*** RECORDS FOR THE EXERCISE ***

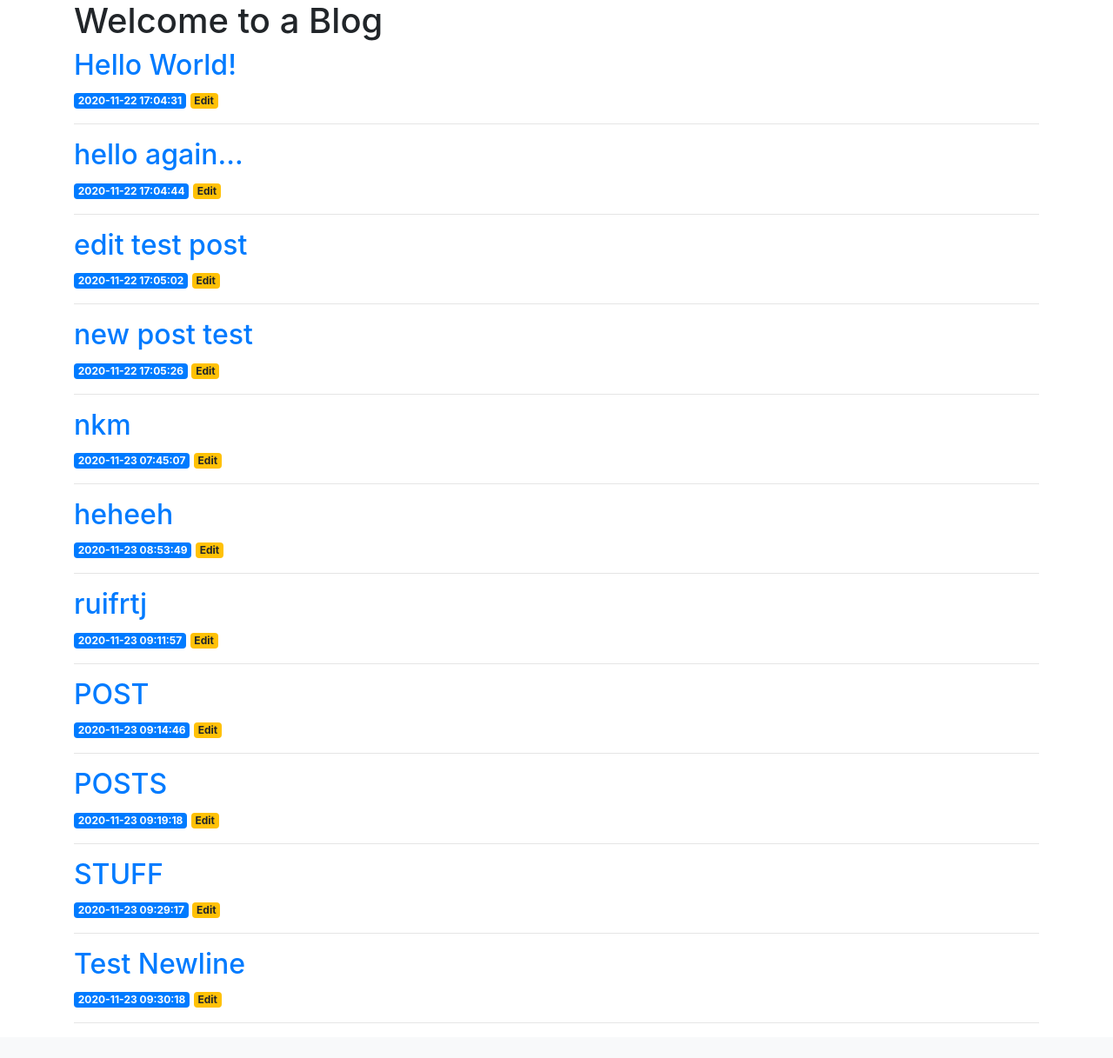
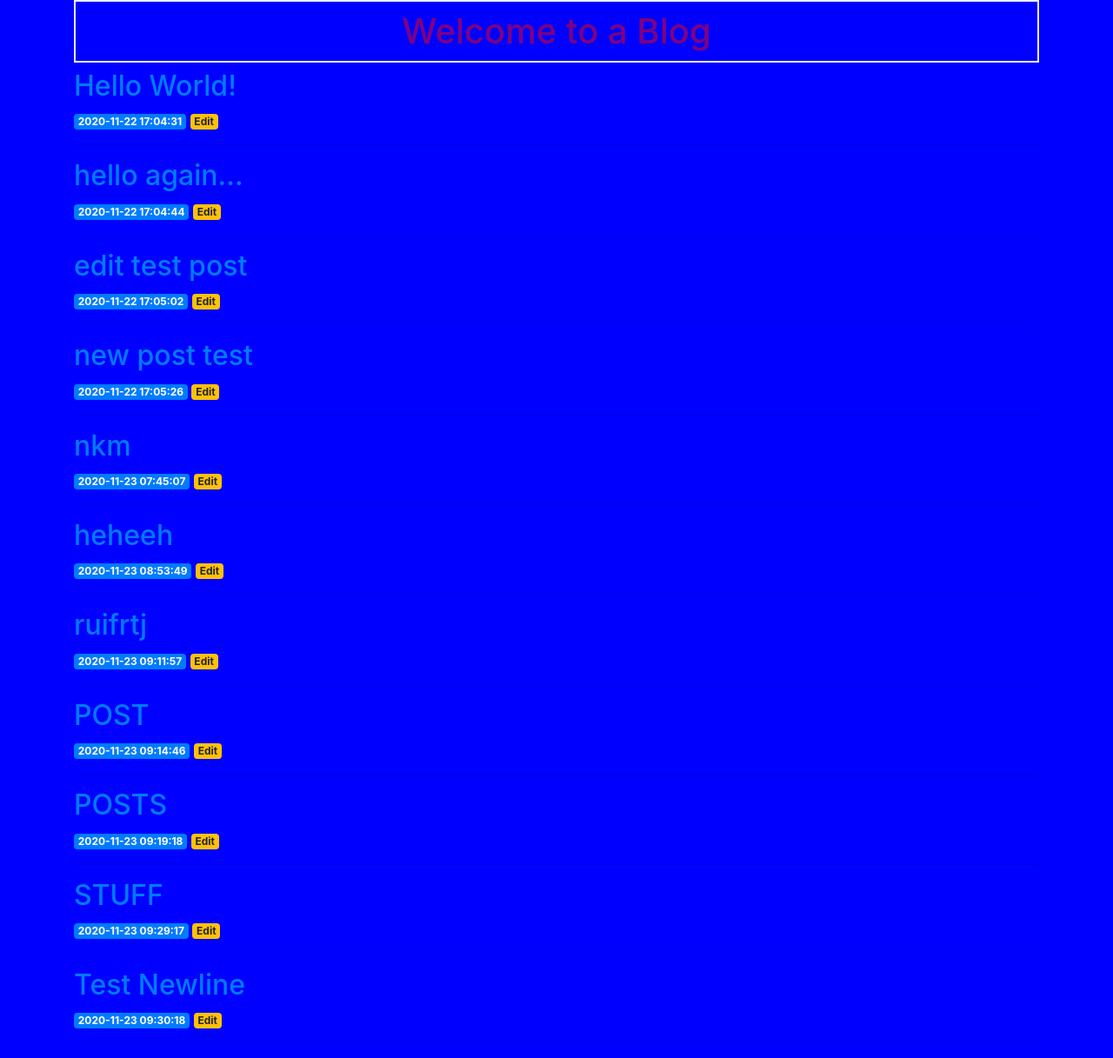
Before and after one commit to Vyvy-vi/flask-blog, a Flask app: page / in a window 1280 px wide. Shown: the part 56-1273 px from the top of the page at 87% size. Before the commit the page ends 1233 px from the top, so only its background shows below. Run offline with Flask 2, Linux system fonts and the light colour scheme; data comes from the database, SQL or seed files in the repository; some libraries are stand-ins or nearby versions.

Commit message:
feat: heroku stuff

```diff
--- a/app.py
+++ b/app/app.py
@@ -11,7 +11,6 @@ def get_db_connection():
 
 app = Flask(__name__)
 app.config['SECRET_KEY'] = 'yrtfbi3h495utih'
-
 
 @app.route('/')
 def index():
--- a/static/css/style.css
+++ b/app/static/css/style.css
@@ -1,6 +1,11 @@
+body {
+    background: blue;
+    color: yellow;
+}
+
 h1 {
     border: 2px #eee solid;
-    color: brown;
+    color: Purple;
     text-align: center;
     padding: 10px;
 }
--- a/templates/base.html
+++ b/app/templates/base.html
@@ -7,7 +7,7 @@
 
     <!-- Bootstrap CSS -->
     <link rel="stylesheet" href="https://stackpath.bootstrapcdn.com/bootstrap/4.3.1/css/bootstrap.min.css" integrity="sha384-ggOyR0iXCbMQv3Xipma34MD+dH/1fQ784/j6cY/iJTQUOhcWr7x9JvoRxT2MZw1T" crossorigin="anonymous">
-
+    <link rel="stylesheet" href="{{ url_for('static', filename= 'css/style.css') }}">
     <title>{% block title %} {% endblock %}</title>
   </head>
   <body>
--- /dev/null
+++ b/runtime.txt
@@ -0,0 +1 @@
+python-3.9.0
--- /dev/null
+++ b/wsgi.py
@@ -0,0 +1,4 @@
+from app.app import app
+
+if __name__ == '__main__':
+    app.run()
```
Also changed, not shown: app/database.db (renamed from database.db), app/init_db.py (renamed from init_db.py), app/requirements.txt (renamed from requirements.txt), app/schema.sql (renamed from schema.sql), app/templates/create.html (renamed from templates/create.html), app/templates/edit.html (renamed from templates/edit.html), app/templates/index.html (renamed from templates/index.html), app/templates/post.html (renamed from templates/post.html), 3 other files.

*** End of RECORDS FOR THE EXERCISE ***

REQUIREMENT:
Return every line in the records that includes the string "href".

RESPONSE TO THE EXERCISE:
     <link rel="stylesheet" href="https://stackpath.bootstrapcdn.com/bootstrap/4.3.1/css/bootstrap.min.css" integrity="sha384-ggOyR0iXCbMQv3Xipma34MD+dH/1fQ784/j6cY/iJTQUOhcWr7x9JvoRxT2MZw1T" crossorigin="anonymous">
+    <link rel="stylesheet" href="{{ url_for('static', filename= 'css/style.css') }}">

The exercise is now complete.